Provided data below:
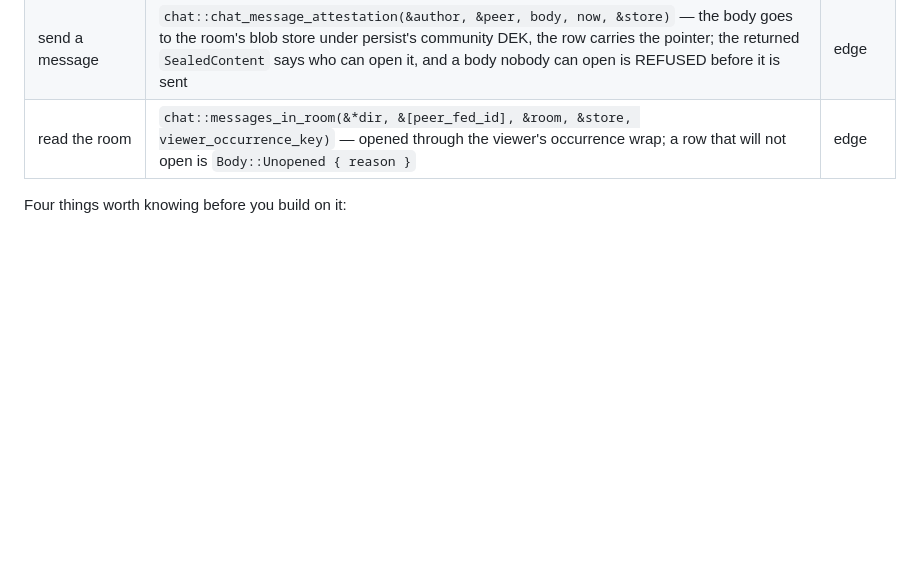
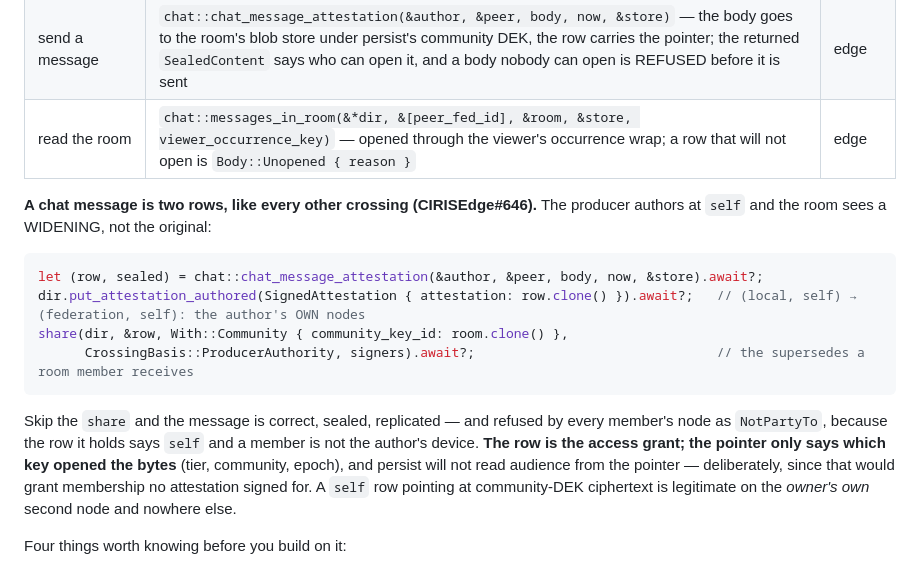
Before and after one commit to CIRISAI/CIRISEdge, a Markdown page: docs/CHAT_HARNESS_INTEGRATION.md, the part around the change. Rendered like a GitHub page; blank space fills up the shorter version.

Commit message:
docs(646): the harness guide says the widen step — a room sees the supersedes, not the authored row
The 'send a message' row told a host to call chat_message_attestation and
described the pointer, but never said to widen. A chat message is the ordinary
two-step crossing: authored at self (the author's own nodes, CC 5.2), then
widened to the room by a supersedes the actor signs (CC 4.4.3.3.1) — and the
widening is the row a member's node receives. Skip it and the message is
correct, sealed, replicated and refused NotPartyTo by every member.

States the division persist's #878 discussion settled: the row is the access
grant, the pointer only says which key sealed the bytes. A self row pointing at
community-DEK ciphertext is legitimate on the owner's own node and nowhere else.

Co-Authored-By: Claude Opus 5 (1M context) <noreply@anthropic.com>
Claude-Session: https://claude.ai/code/session_01G9WuCeP2KUpkKCRTvR8Hcx

````diff
--- a/docs/CHAT_HARNESS_INTEGRATION.md
+++ b/docs/CHAT_HARNESS_INTEGRATION.md
@@ -486,6 +486,25 @@ to copy; every call below is exercised there.
 | send a message | `chat::chat_message_attestation(&author, &peer, body, now, &store)` — the body goes to the room's blob store under persist's community DEK, the row carries the pointer; the returned `SealedContent` says who can open it, and a body nobody can open is REFUSED before it is sent | edge |
 | read the room | `chat::messages_in_room(&*dir, &[peer_fed_id], &room, &store, viewer_occurrence_key)` — opened through the viewer's occurrence wrap; a row that will not open is `Body::Unopened { reason }` | edge |
 
+**A chat message is two rows, like every other crossing (CIRISEdge#646).** The
+producer authors at `self` and the room sees a WIDENING, not the original:
+
+```rust
+let (row, sealed) = chat::chat_message_attestation(&author, &peer, body, now, &store).await?;
+dir.put_attestation_authored(SignedAttestation { attestation: row.clone() }).await?;   // (local, self) → (federation, self): the author's OWN nodes
+share(dir, &row, With::Community { community_key_id: room.clone() },
+      CrossingBasis::ProducerAuthority, signers).await?;                               // the supersedes a room member receives
+```
+
+Skip the `share` and the message is correct, sealed, replicated — and refused
+by every member's node as `NotPartyTo`, because the row it holds says `self`
+and a member is not the author's device. **The row is the access grant; the
+pointer only says which key opened the bytes** (tier, community, epoch), and
+persist will not read audience from the pointer — deliberately, since that
+would grant membership no attestation signed for. A `self` row pointing at
+community-DEK ciphertext is legitimate on the *owner's own* second node and
+nowhere else.
+
 Four things worth knowing before you build on it:
 
 1. **A nodeID and a fedID must land on the same person.** A node cannot consent
````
End of Provided data.
§ What you will do
Every line above is to be given again exactly, apart from the pictures.

§ Output of the exercise
Before and after one commit to CIRISAI/CIRISEdge, a Markdown page: docs/CHAT_HARNESS_INTEGRATION.md, the part around the change. Rendered like a GitHub page; blank space fills up the shorter version.

Commit message:
docs(646): the harness guide says the widen step — a room sees the supersedes, not the authored row
The 'send a message' row told a host to call chat_message_attestation and
described the pointer, but never said to widen. A chat message is the ordinary
two-step crossing: authored at self (the author's own nodes, CC 5.2), then
widened to the room by a supersedes the actor signs (CC 4.4.3.3.1) — and the
widening is the row a member's node receives. Skip it and the message is
correct, sealed, replicated and refused NotPartyTo by every member.

States the division persist's #878 discussion settled: the row is the access
grant, the pointer only says which key sealed the bytes. A self row pointing at
community-DEK ciphertext is legitimate on the owner's own node and nowhere else.

Co-Authored-By: Claude Opus 5 (1M context) <noreply@anthropic.com>
Claude-Session: https://claude.ai/code/session_01G9WuCeP2KUpkKCRTvR8Hcx

````diff
--- a/docs/CHAT_HARNESS_INTEGRATION.md
+++ b/docs/CHAT_HARNESS_INTEGRATION.md
@@ -486,6 +486,25 @@ to copy; every call below is exercised there.
 | send a message | `chat::chat_message_attestation(&author, &peer, body, now, &store)` — the body goes to the room's blob store under persist's community DEK, the row carries the pointer; the returned `SealedContent` says who can open it, and a body nobody can open is REFUSED before it is sent | edge |
 | read the room | `chat::messages_in_room(&*dir, &[peer_fed_id], &room, &store, viewer_occurrence_key)` — opened through the viewer's occurrence wrap; a row that will not open is `Body::Unopened { reason }` | edge |
 
+**A chat message is two rows, like every other crossing (CIRISEdge#646).** The
+producer authors at `self` and the room sees a WIDENING, not the original:
+
+```rust
+let (row, sealed) = chat::chat_message_attestation(&author, &peer, body, now, &store).await?;
+dir.put_attestation_authored(SignedAttestation { attestation: row.clone() }).await?;   // (local, self) → (federation, self): the author's OWN nodes
+share(dir, &row, With::Community { community_key_id: room.clone() },
+      CrossingBasis::ProducerAuthority, signers).await?;                               // the supersedes a room member receives
+```
+
+Skip the `share` and the message is correct, sealed, replicated — and refused
+by every member's node as `NotPartyTo`, because the row it holds says `self`
+and a member is not the author's device. **The row is the access grant; the
+pointer only says which key opened the bytes** (tier, community, epoch), and
+persist will not read audience from the pointer — deliberately, since that
+would grant membership no attestation signed for. A `self` row pointing at
+community-DEK ciphertext is legitimate on the *owner's own* second node and
+nowhere else.
+
 Four things worth knowing before you build on it:
 
 1. **A nodeID and a fedID must land on the same person.** A node cannot consent
````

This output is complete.